The vast majority of children are natural risk-takers. They are free-spirited, imaginative and playful, and their actions are driven by an innate sense of curiosity and adventure. This approach is what enables children to learn about the world around them. It supports their physical and emotional wellbeing, even leading to flow – a state when someone is wholly immersed in a task and motivated to be successful.
That children are like this is unsurprising as they evolve rapidly. As babies, they have to learn to walk and to talk. They then have to work out the complexities of their first social relationships and to engage with the adult world. To do this, children have to regularly move out of their comfort zones, building grit and resilience and developing their physical, emotional and mental capacities at great pace.
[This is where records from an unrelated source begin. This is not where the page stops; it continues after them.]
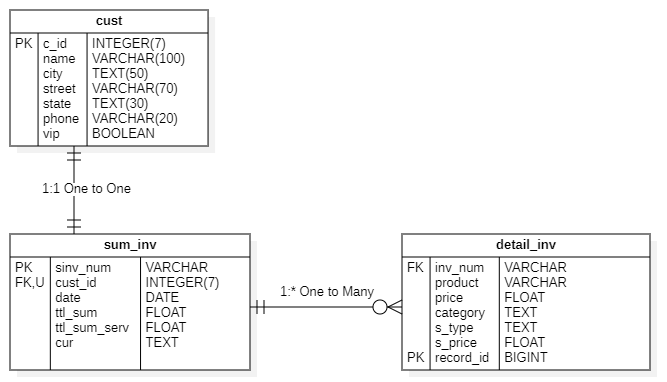
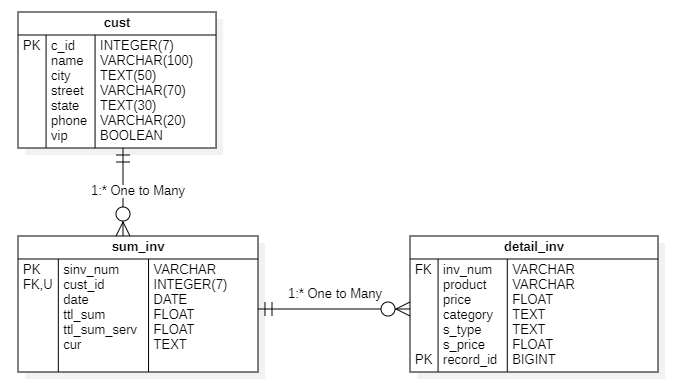
22-May-2025 - change of ERD + typos

Changed region(s): [[0.0, 0.0, 0.9895, 0.9791]]

diff --git a/Subpages/Function_2_DB_ERT.py b/Subpages/Function_2_DB_ERT.py
@@ -167,9 +167,10 @@ xml_data_euro = """<?xml version="1.0" encoding="UTF-8"?>
 </invoice>
 """
 
+# ========== DB and ERD description ==========
 st.write("# DB & ERD")
 st.write("(!) Currently, this application is **NOT** connected to any DB. Maybe one day in the future :).")
-st.write("This is for visibility how DB tables could like.")
+st.write("This is for visibility how DB tables could look like.")
 
 st.write("-----")
 st.write("#### Entity Relationship Diagram:")
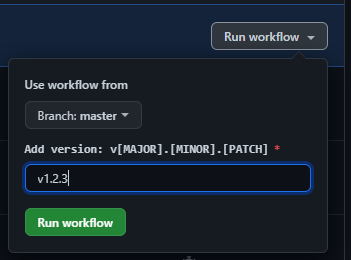
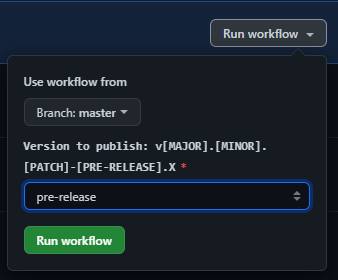
chore: update dependencies and configuration

diff --git a/src/__test__/greeting.service.spec.ts b/src/__test__/greeting.service.spec.ts
@@ -1,5 +1,5 @@
 import { Test, TestingModule } from '@nestjs/testing';
-import { GreetingService } from '../greeting/services';
+import { GreetingService } from '../greeting/services/greeting.service';
 
 describe('GreetingService', () => {
   let service: GreetingService;

diff --git a/.eslintrc.js b/.eslintrc.js
@@ -9,6 +9,7 @@ module.exports = {
     'plugin:@typescript-eslint/eslint-recommended',
     'plugin:@typescript-eslint/recommended',
   ],
+  ignorePatterns: ['**/__test__/**/*'],
   root: true,
   env: {
     node: true,

diff --git a/src/greeting/greeting.module.ts b/src/greeting/greeting.module.ts
@@ -1,5 +1,5 @@
 import { Global, Module } from '@nestjs/common';
-import { GreetingService } from './services';
+import { GreetingService } from './services/greeting.service';
 
 @Global()
 @Module({

diff --git a/README.md b/README.md
@@ -175,10 +175,10 @@ git push
 
 En la carpeta `.github/workflows` se encuentra los procesos automatizados para **GitHub Actions**, en esta se encuentra
 el pipeline para el publish, el cual realiza todos los pasos correspondientes de manera automatizada para compilar el
-paquete, publicarlo y versionar el repositorio con solo ingresar manualmente la version a desplegar, pero para
+paquete, publicarlo y versionar el repositorio con solo seleccionar el tipo de version a desplegar, pero para
 poder utilizar este método, es importante configurar los workflows que se detalla a continuación.
 
-<img src="./.readme-static/github-workflow-publish.png" width="350" alt="Workflow to publish" />
+<img src=".readme-static/github-workflow-publish.png" width="300" alt="Workflow to publish" />
 
 <a name="workflows"></a>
I often think that the equivalent in the adult world would be if we had to learn to fly within a matter of weeks.
The trouble is, these positive traits often get knocked out of us as we grow up by well-meaning adults and by our schooling. Free-flowing imagination is regarded as a waste of time. We are told to stop day-dreaming and to get our head out of the clouds. Adults teach us to fear the unknown and we are encouraged to stick to familiar paths. Risk-taking is considered to be a reckless act and playfulness is seen as the domain of children.
Creativity and imagination in school leadership
It is this lack of playfulness and adventure that eventually stifles our creativity and imagination, leading to lacklustre feelings about our lives and work. In school leadership, this will inevitably have a detrimental impact on decision-making and risk-taking becomes almost impossible.
But if we allow our imaginations more freedom and let ourselves explore and play more frequently, risk-taking at management level becomes, not just easy, but highly desirable.
Every risk that I have taken at my school – from teaching pupils to shoot guns to getting them to work with knives and fire – has been motivated by the childlike traits of wanting to adventure and play. With each innovation, the school has become more successful. This has made my school leadership team increasingly confident about risk-taking.
Adopting a more adventurous attitude towards life and work does not require a complete overhaul. It can be as simple as exploring a place we have never visited before, or spending more time day-dreaming just for the fun of it.
Above all, we need to look to our pupils – and learn from them, because embracing a more childlike approach to life is what will support our ability and desire to take more risks as leaders.
Mike Fairclough is headteacher at West Rise Junior School, which was Tes School of the Year 2015, and author of Playing with Fire: embracing risk and danger in schools